Pros & Cons of Different Methods You Will Come Across For Transitioning Your Dog To a Raw Diet
This is an area where there are a number of different views, ranging from going 'cold turkey' onto a full range, to only giving chicken, to mixing current and new diet and gradually swapping over.
We have a transitioning method we have formulated ourselves based on experience, the nutritional knowledge we have of canine biology and the inner workings of the dogs body, along with a Qualified Canine Nutrition Consultant, and a Holistic Vet who specialises in Raw Diet.
We do not have our change-over guide on show for all, as we work closely 'with' our customers, so we can tailor individual changeovers to the dog, to safely change your dog over to a raw diet with minimal risk of upset, but you can email us for a copy here:
There are many views, which have unacceptable risk factors, and have clearly been formulated without knowledge of how the body is affected and responds during the process. The following are methods we do not endorse due to risk factors, and so are stating the issues for you to understand the risks. Please contact us for more info to help you safely change your dogs over.
Gradually Mixing Dried & New To Change-Over
If you speak to anyone who is involved in some way with canine nutrition, they will tell you that whenever a dogs diet is changed there is the chance there could be digestive upset, and they would be right.
If they do not know enough about raw-feeding, in the next breath, they would then advise you to make any diet changes gradually, mixing the different diets, gradually decreasing the old one until the dog is totally on the new diet.
If you speak to someone who knows about raw-feeding, has knowledge about canine biology and has experience in helping people change their dogs over, they will tell you never to give bones with dry food as it introduces new risk factors.
1. Stomach acid needs to be at full strength in order to be able to digest raw bone.

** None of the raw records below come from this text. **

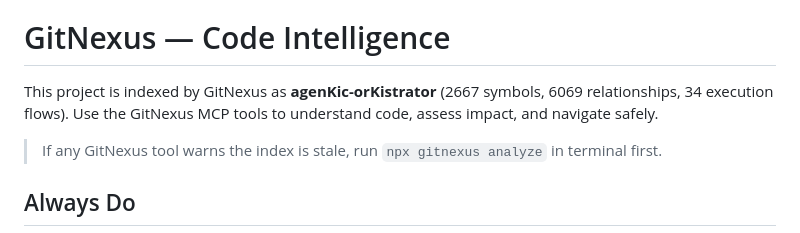
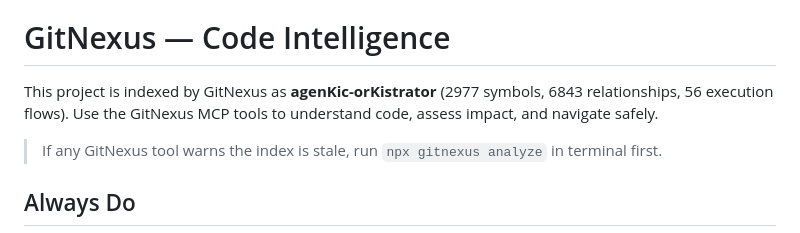
Before and after one commit to Kiriketsuki/agenKic-orKistrator, a Markdown page: AGENTS.md, the part around the change. Drawn GitHub-style.

Commit message:
docs(gitnexus): refresh index stats after phase 3 and 4 commits

```diff
--- a/AGENTS.md
+++ b/AGENTS.md
@@ -62,7 +62,7 @@ All work is issue-driven. Never push directly to `main`.
 <!-- gitnexus:start -->
 # GitNexus — Code Intelligence
 
-This project is indexed by GitNexus as **agenKic-orKistrator** (2667 symbols, 6069 relationships, 34 execution flows). Use the GitNexus MCP tools to understand code, assess impact, and navigate safely.
+This project is indexed by GitNexus as **agenKic-orKistrator** (2977 symbols, 6843 relationships, 56 execution flows). Use the GitNexus MCP tools to understand code, assess impact, and navigate safely.
 
 > If any GitNexus tool warns the index is stale, run `npx gitnexus analyze` in terminal first.
 
```
Also changed, not shown: CLAUDE.md (+1 -1 lines).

Cooked diets do not allow stomach acid to be at full strength, thus you can end up with bone not being fully digested, this means risk of perforation and nutrients not being assimilated.
Therefore, if you mix cooked and raw, You create increased risk of undigested bone fragments and any issues that could result from that.
2. Raw diets move through the digestive system within 4-6hrs of being eaten, this, coupled with the fact that at full strength, canine stomach acid is at No.2 on the scale (with Sulphuric acid at No.1), means that bacteria is rarely a problem to a healthy rawfed dog because it does not have time to multiply to an extent where is can cause a problem, and the stomach acid plays its own part in dealing with the bacteria. Because dried foods take so much longer to digest (typically 15hrs) and pass through the digestive system, they keep the raw food back, resulting in bacteria having more time to multiply and cause problems.
3. For some dogs their digestive system is delicate and mixing two totally different diets, will result in upset, usually diarrhrea.
Some, relatively recently, have adopted a 'Chicken-Only' approach to changing a dog over to Raw, this is where they say your dog must
have nothing but plain raw chicken for often 2 or 3 weeks, then you
add in 1 new protein per week until you have them on a full range, giving No offal until at least week 3, maybe even longer.
4. The logic behind this is that it is easier if your dog is only on 1
protein at a time, to know if something doesn't agree with him.
The reasons we will advise people not to follow this way of
changing over are:
1. The longer a dog stays on 1 protein, the more chance they will
become allergic to it, and chicken is one of the top 2 (equal with beef)
in being the protein which causes allergic problems more than any
other, it 'usually' takes longer to become allergic, But all dogs are at different levels of health, and equally, if a dog is intolerant to chicken,
it is soon picked up if they are not only on chicken all the time.
2. Raw food passes through the digestive system within 4-6hrs of eating, unlike dried processed food which take 15hrs, so you can see that it is going to be very easy to tell from meal to meal if something has not agreed with your dog, their digestive systems do not take that long when the raw food moves along it as quickly as it does, to produce 'effects'.
3. With all raw food suppliers, Plain Chicken is always the mince with the highest bone content, and no matter how many times you tell a dog-owner to watch dogs stools closely upon changing over to raw, many still don't realise just how closely they need to watch them, and too many who use this 'chicken-only' method, end up with constipated dogs, which causes the dog unnecessary discomfort and reinforces to any vet who does not like raw, that it is bad, and causes you more unnecessary vet bills.
4. Your dog still needs proper nutrition, even in those first few weeks of a new diet, it is true that balance can be achieved over time, but no-one knows how long a period of time that can be, so to wait 4wks until your dog gets any offal, (see our blog on how much goodness is in Liver: http://www.naturallyhealthydogs.co.uk/blog/2013/02/21/Does-Liver-have-a-place-in-Your-Dogs-Diet-.aspx ) is really not in your dogs best interests, or necessary.
We also do not endorse just feeding Tripe for the first 1-2wks, as your dogs body has work to do in making the adjustment necessary when changing from a cooked/dried diet to raw, and at this time needs full nutrition for support in doing this.